Low Volume Resistance Training Improves Function in Older People w/ Parkinson's

Low Volume Resistance Training Improves Function in Older People w/ Parkinson’s

Muscle weakness is an almost universal symptom in Parkinson’s Disease. Or is it? This is actually a topic of some debate. People with Parkinson's certainly perceive muscle weakness, which is attributed to low levels of the neurotransmitter dopamine. However you look at it, the motor related symptoms of PD lead to decreased muscle usage, which compounds the problem, resulting in decreased muscle mass. Strength training exercises for all major muscle groups is a common sense strategy to counter the effects of PD. Grip strength, in particular, has been singled out as a primary indicator of PD progression. (See "The Association ...
Outrunning Parkinson's at the Boston Marathon 2019

Outrunning Parkinson’s at the Boston Marathon 2019

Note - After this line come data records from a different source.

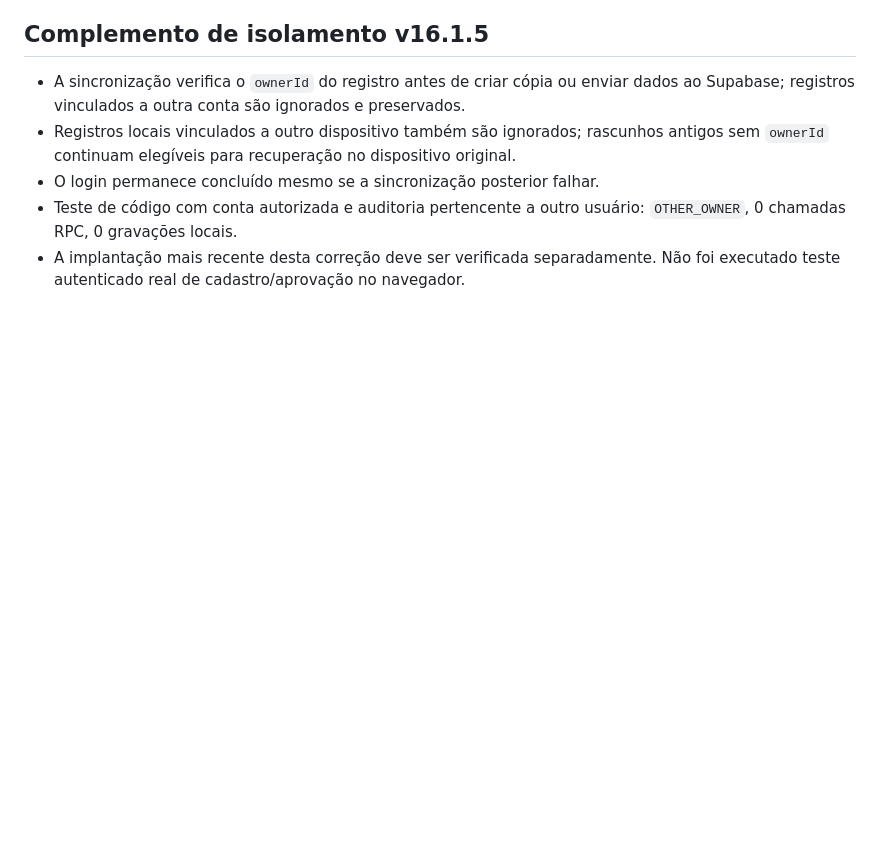
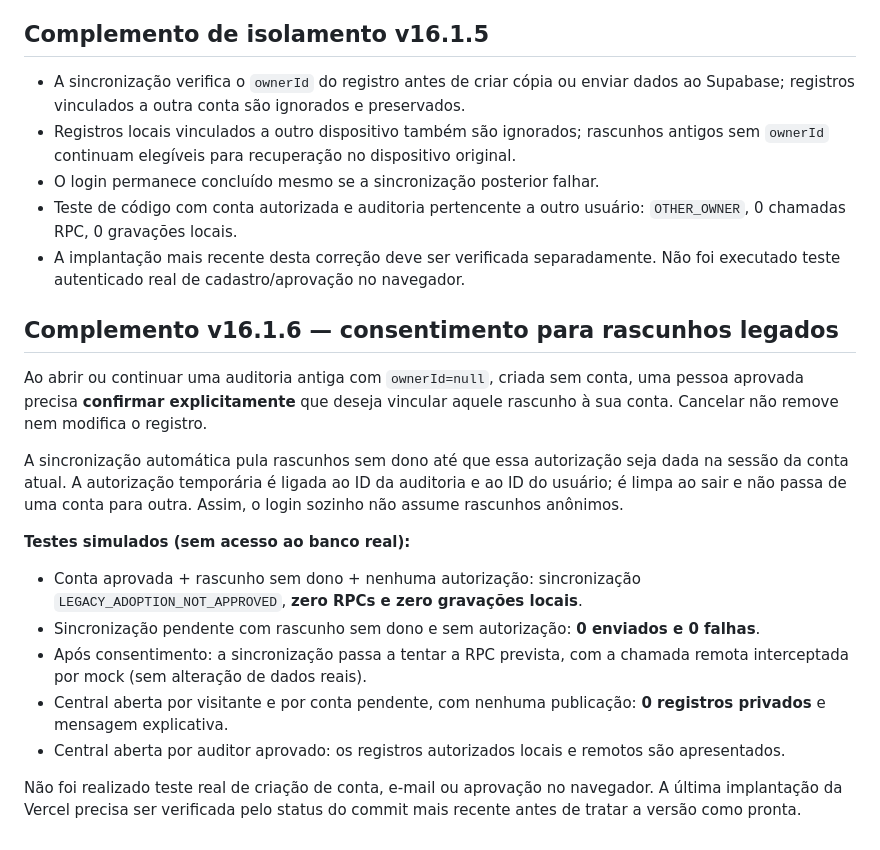
Before and after one commit to edryanZ/Campus-Jorge-Vassilakis, a Markdown page: docs/v16-1-acessos-validacao.md, the part around the change. GitHub-like rendering; blank space fills up the shorter version.

Commit message:
docs(v16.1): testes de recuperação consentida e estado público vazio

```diff
--- a/docs/v16-1-acessos-validacao.md
+++ b/docs/v16-1-acessos-validacao.md
@@ -54,3 +54,19 @@ A verificação posterior confirmou a presença dessas políticas e a preservaç
 - O login permanece concluído mesmo se a sincronização posterior falhar.
 - Teste de código com conta autorizada e auditoria pertencente a outro usuário: `OTHER_OWNER`, 0 chamadas RPC, 0 gravações locais.
 - A implantação mais recente desta correção deve ser verificada separadamente. Não foi executado teste autenticado real de cadastro/aprovação no navegador.
+
+## Complemento v16.1.6 — consentimento para rascunhos legados
+
+Ao abrir ou continuar uma auditoria antiga com `ownerId=null`, criada sem conta, uma pessoa aprovada precisa **confirmar explicitamente** que deseja vincular aquele rascunho à sua conta. Cancelar não remove nem modifica o registro.
+
+A sincronização automática pula rascunhos sem dono até que essa autorização seja dada na sessão da conta atual. A autorização temporária é ligada ao ID da auditoria e ao ID do usuário; é limpa ao sair e não passa de uma conta para outra. Assim, o login sozinho não assume rascunhos anônimos.
+
+**Testes simulados (sem acesso ao banco real):**
+
+- Conta aprovada + rascunho sem dono + nenhuma autorização: sincronização `LEGACY_ADOPTION_NOT_APPROVED`, **zero RPCs e zero gravações locais**.
+- Sincronização pendente com rascunho sem dono e sem autorização: **0 enviados e 0 falhas**.
+- Após consentimento: a sincronização passa a tentar a RPC prevista, com a chamada remota interceptada por mock (sem alteração de dados reais).
+- Central aberta por visitante e por conta pendente, com nenhuma publicação: **0 registros privados** e mensagem explicativa.
+- Central aberta por auditor aprovado: os registros autorizados locais e remotos são apresentados.
+
+Não foi realizado teste real de criação de conta, e-mail ou aprovação no navegador. A última implantação da Vercel precisa ser verificada pelo status do commit mais recente antes de tratar a versão como pronta.
```
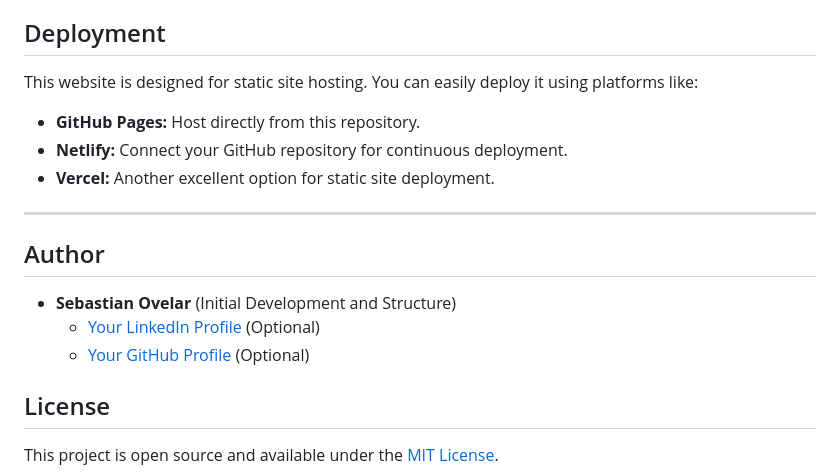
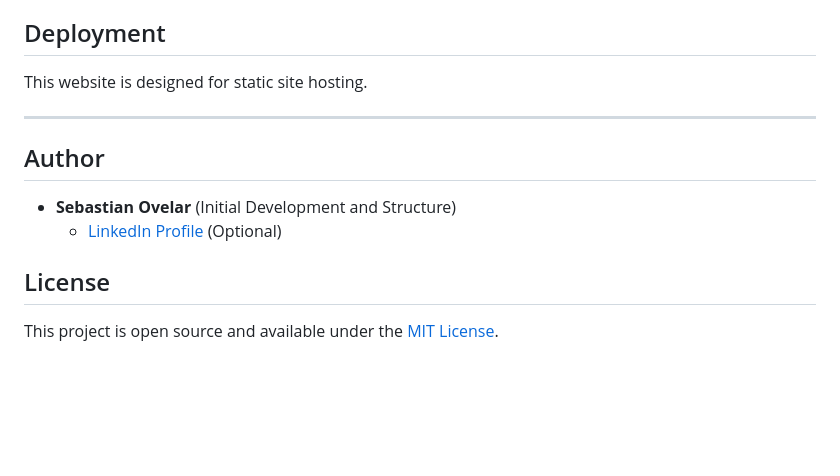
Before and after one commit to sebovelan/CA-Clinic, a Markdown page: README.md, the part around the change. GitHub-like rendering; blank space fills up the shorter version.

```diff
--- a/README.md
+++ b/README.md
@@ -65,20 +65,14 @@ To make this website your own:
 
 ## Deployment
 
-This website is designed for static site hosting. You can easily deploy it using platforms like:
-
-* **GitHub Pages:** Host directly from this repository.
-* **Netlify:** Connect your GitHub repository for continuous deployment.
-* **Vercel:** Another excellent option for static site deployment.
+This website is designed for static site hosting.
 
 ---
 
 ## Author
 
 * **Sebastian Ovelar** (Initial Development and Structure)
-    * [Your LinkedIn Profile](https://www.linkedin.com/in/yourprofile/) (Optional)
-    * [Your GitHub Profile](https://github.com/your-github-username) (Optional)
-
+    * [LinkedIn Profile](https://www.linkedin.com/in/sebastian-anderson-3a0610170/) (Optional)
 ## License
 
 This project is open source and available under the [MIT License](LICENSE).
```
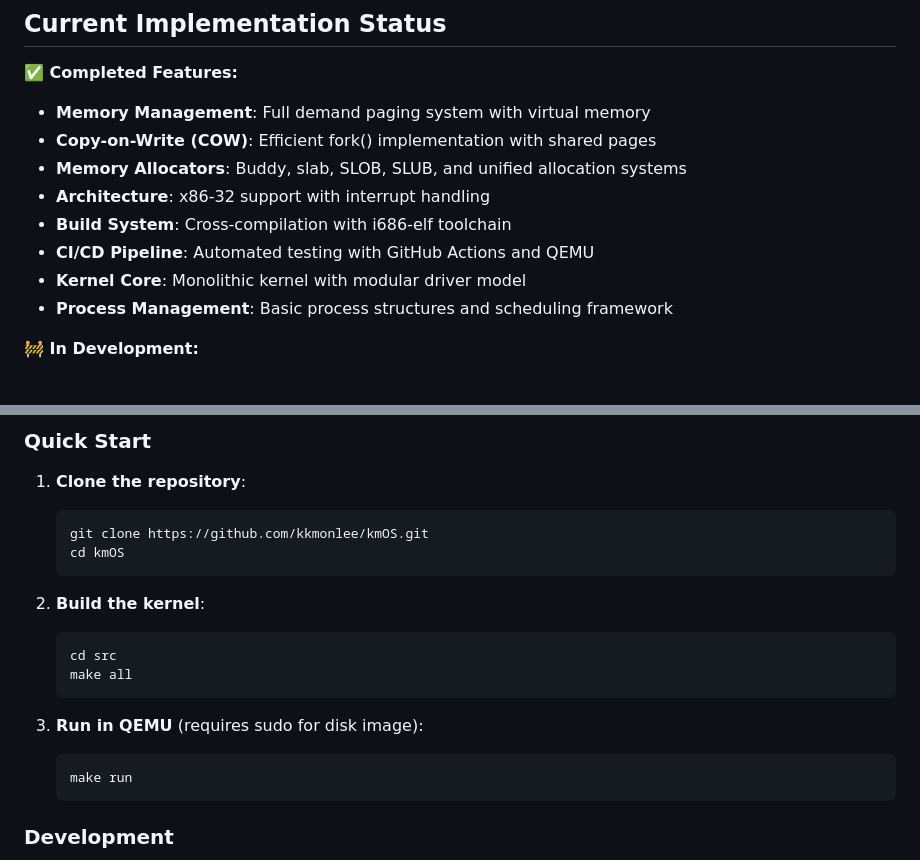
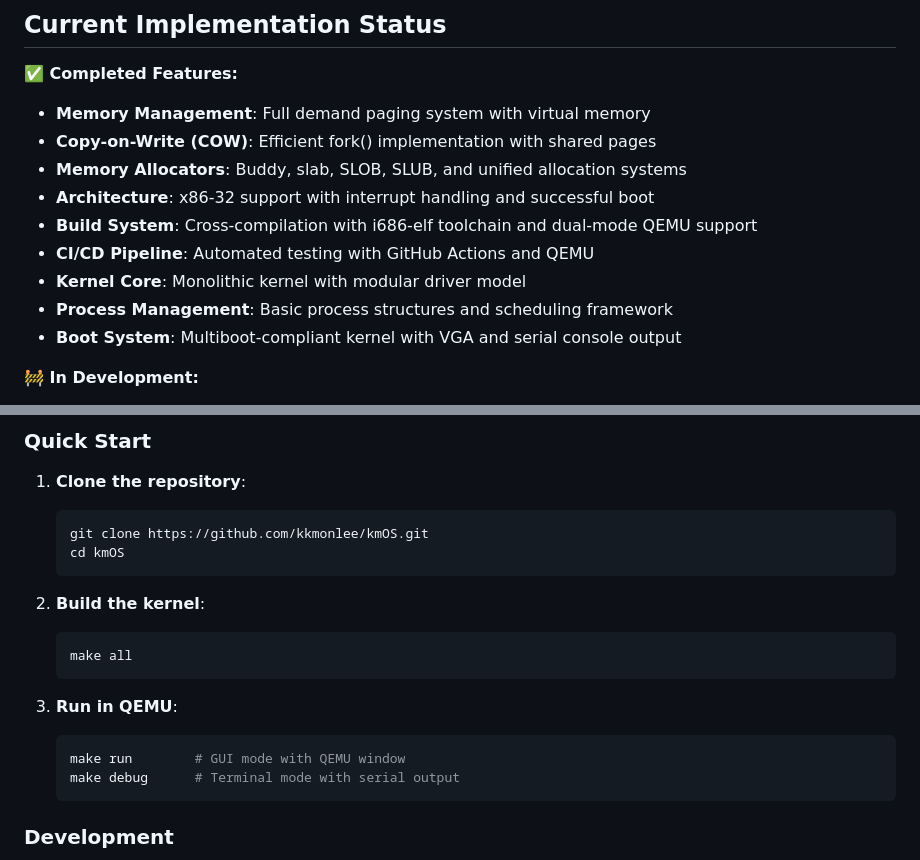
Before and after one commit to kkmonlee/kmOS, a Markdown page: README.md, 2 parts joined by grey strips. Rendered like a GitHub page.

````diff
--- a/README.md
+++ b/README.md
@@ -16,11 +16,12 @@ kmOS is event-driven, preemptible, SMP-ready, and network ready.
 - **Memory Management**: Full demand paging system with virtual memory
 - **Copy-on-Write (COW)**: Efficient fork() implementation with shared pages
 - **Memory Allocators**: Buddy, slab, SLOB, SLUB, and unified allocation systems
-- **Architecture**: x86-32 support with interrupt handling
-- **Build System**: Cross-compilation with i686-elf toolchain
+- **Architecture**: x86-32 support with interrupt handling and successful boot
+- **Build System**: Cross-compilation with i686-elf toolchain and dual-mode QEMU support
 - **CI/CD Pipeline**: Automated testing with GitHub Actions and QEMU
 - **Kernel Core**: Monolithic kernel with modular driver model
 - **Process Management**: Basic process structures and scheduling framework
+- **Boot System**: Multiboot-compliant kernel with VGA and serial console output
 
 **🚧 In Development:**
 - Filesystem support (EXT2/3/4 planned)
@@ -198,13 +208,13 @@ kmOS includes comprehensive automated testing with GitHub Actions:
 
 2. **Build the kernel**:
    ```bash
-   cd src
    make all
    ```
 
-3. **Run in QEMU** (requires sudo for disk image):
+3. **Run in QEMU**:
    ```bash
-   make run
+   make run        # GUI mode with QEMU window
+   make debug      # Terminal mode with serial output
    ```
 
 ### Development
````
Also changed, not shown: other parts of README.md (+14 -5 lines), media/v0.1.1-screengrab.png (added), 8 other files.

When it comes to running, no event is more prestigious than the Boston Marathon. This year's Boston Marathon finishers included at least two people with Parkinson's Disease (and one extremely supportive spouse), who are inspiring us to challenge the limitations of Parkinson's Disease. Michael Quaglia was diagnosed with PD 13 years ago, at the age of 42. This news report from NBC 10 News in Providence, Rhode Island tells his story: “You wake up every morning and you say, ‘Hopefully, today is going to be a good day,’ If it is, you take advantage of it. If not, you do ...
Loading...